> **DIRECTIONS FOR THIS TASK**:
An exact copy of every record below is required, with the pictures left out.

DATA FOR PROCESSING section start

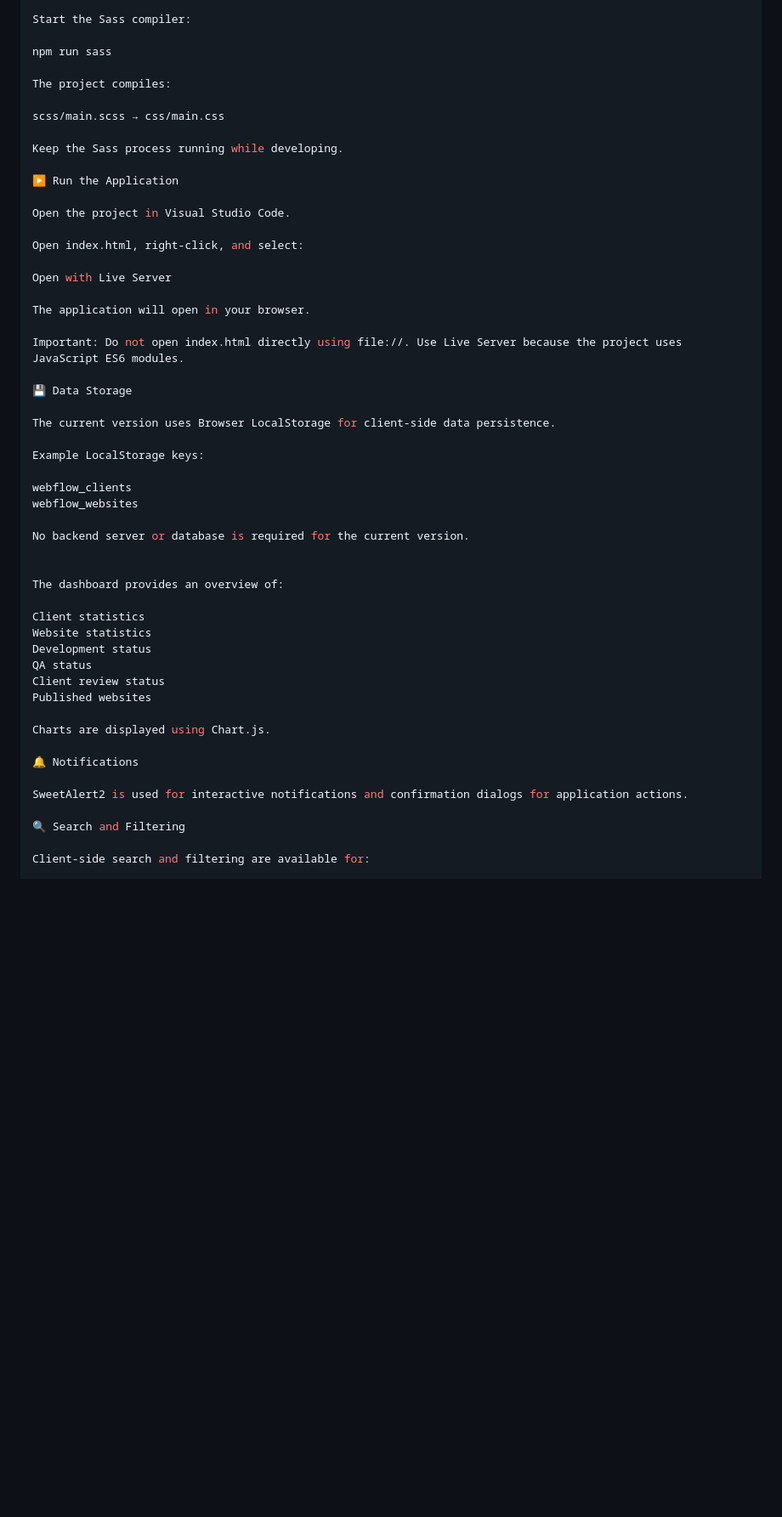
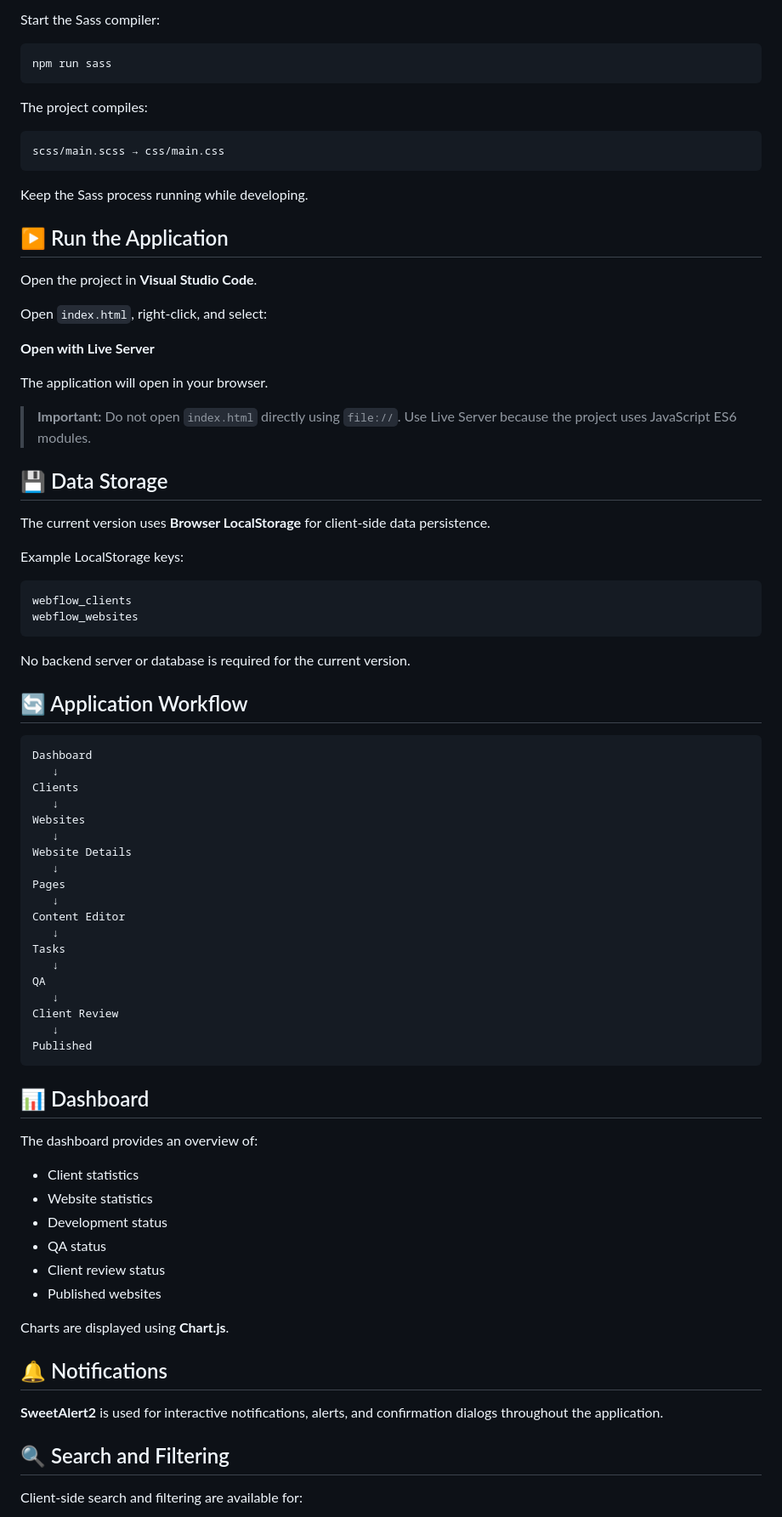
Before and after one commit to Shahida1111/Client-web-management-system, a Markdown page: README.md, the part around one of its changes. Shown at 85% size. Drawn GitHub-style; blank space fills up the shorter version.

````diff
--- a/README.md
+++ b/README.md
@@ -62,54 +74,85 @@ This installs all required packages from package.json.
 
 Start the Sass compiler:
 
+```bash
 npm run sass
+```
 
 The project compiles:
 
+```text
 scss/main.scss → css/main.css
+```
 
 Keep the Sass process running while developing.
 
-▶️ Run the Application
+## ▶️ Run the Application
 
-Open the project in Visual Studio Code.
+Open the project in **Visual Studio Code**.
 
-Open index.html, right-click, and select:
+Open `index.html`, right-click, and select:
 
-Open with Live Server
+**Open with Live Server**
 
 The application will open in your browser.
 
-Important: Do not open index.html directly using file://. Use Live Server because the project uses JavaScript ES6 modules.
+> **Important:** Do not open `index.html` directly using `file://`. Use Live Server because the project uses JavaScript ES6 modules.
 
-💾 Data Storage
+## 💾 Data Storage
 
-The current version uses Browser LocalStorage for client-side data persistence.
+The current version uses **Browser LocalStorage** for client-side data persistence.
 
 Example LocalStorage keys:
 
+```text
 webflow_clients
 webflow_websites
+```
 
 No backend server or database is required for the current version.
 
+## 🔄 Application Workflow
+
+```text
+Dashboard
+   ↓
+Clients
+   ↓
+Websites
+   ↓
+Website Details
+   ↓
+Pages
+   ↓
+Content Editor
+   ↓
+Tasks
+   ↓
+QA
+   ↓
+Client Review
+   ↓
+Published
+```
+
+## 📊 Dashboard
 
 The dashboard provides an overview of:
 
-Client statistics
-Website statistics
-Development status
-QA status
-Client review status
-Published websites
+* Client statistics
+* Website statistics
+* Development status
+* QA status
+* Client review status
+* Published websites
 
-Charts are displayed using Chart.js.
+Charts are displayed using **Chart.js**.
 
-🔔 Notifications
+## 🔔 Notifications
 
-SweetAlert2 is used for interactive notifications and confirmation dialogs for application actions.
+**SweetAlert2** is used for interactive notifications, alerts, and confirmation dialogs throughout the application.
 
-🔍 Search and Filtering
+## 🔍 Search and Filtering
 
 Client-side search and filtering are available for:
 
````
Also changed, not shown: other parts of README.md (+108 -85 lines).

DATA FOR PROCESSING section end

> **TASK RESULT**:
Before and after one commit to Shahida1111/Client-web-management-system, a Markdown page: README.md, the part around one of its changes. Shown at 85% size. Drawn GitHub-style; blank space fills up the shorter version.

````diff
--- a/README.md
+++ b/README.md
@@ -62,54 +74,85 @@ This installs all required packages from package.json.
 
 Start the Sass compiler:
 
+```bash
 npm run sass
+```
 
 The project compiles:
 
+```text
 scss/main.scss → css/main.css
+```
 
 Keep the Sass process running while developing.
 
-▶️ Run the Application
+## ▶️ Run the Application
 
-Open the project in Visual Studio Code.
+Open the project in **Visual Studio Code**.
 
-Open index.html, right-click, and select:
+Open `index.html`, right-click, and select:
 
-Open with Live Server
+**Open with Live Server**
 
 The application will open in your browser.
 
-Important: Do not open index.html directly using file://. Use Live Server because the project uses JavaScript ES6 modules.
+> **Important:** Do not open `index.html` directly using `file://`. Use Live Server because the project uses JavaScript ES6 modules.
 
-💾 Data Storage
+## 💾 Data Storage
 
-The current version uses Browser LocalStorage for client-side data persistence.
+The current version uses **Browser LocalStorage** for client-side data persistence.
 
 Example LocalStorage keys:
 
+```text
 webflow_clients
 webflow_websites
+```
 
 No backend server or database is required for the current version.
 
+## 🔄 Application Workflow
+
+```text
+Dashboard
+   ↓
+Clients
+   ↓
+Websites
+   ↓
+Website Details
+   ↓
+Pages
+   ↓
+Content Editor
+   ↓
+Tasks
+   ↓
+QA
+   ↓
+Client Review
+   ↓
+Published
+```
+
+## 📊 Dashboard
 
 The dashboard provides an overview of:
 
-Client statistics
-Website statistics
-Development status
-QA status
-Client review status
-Published websites
+* Client statistics
+* Website statistics
+* Development status
+* QA status
+* Client review status
+* Published websites
 
-Charts are displayed using Chart.js.
+Charts are displayed using **Chart.js**.
 
-🔔 Notifications
+## 🔔 Notifications
 
-SweetAlert2 is used for interactive notifications and confirmation dialogs for application actions.
+**SweetAlert2** is used for interactive notifications, alerts, and confirmation dialogs throughout the application.
 
-🔍 Search and Filtering
+## 🔍 Search and Filtering
 
 Client-side search and filtering are available for:
 
````
Also changed, not shown: other parts of README.md (+108 -85 lines).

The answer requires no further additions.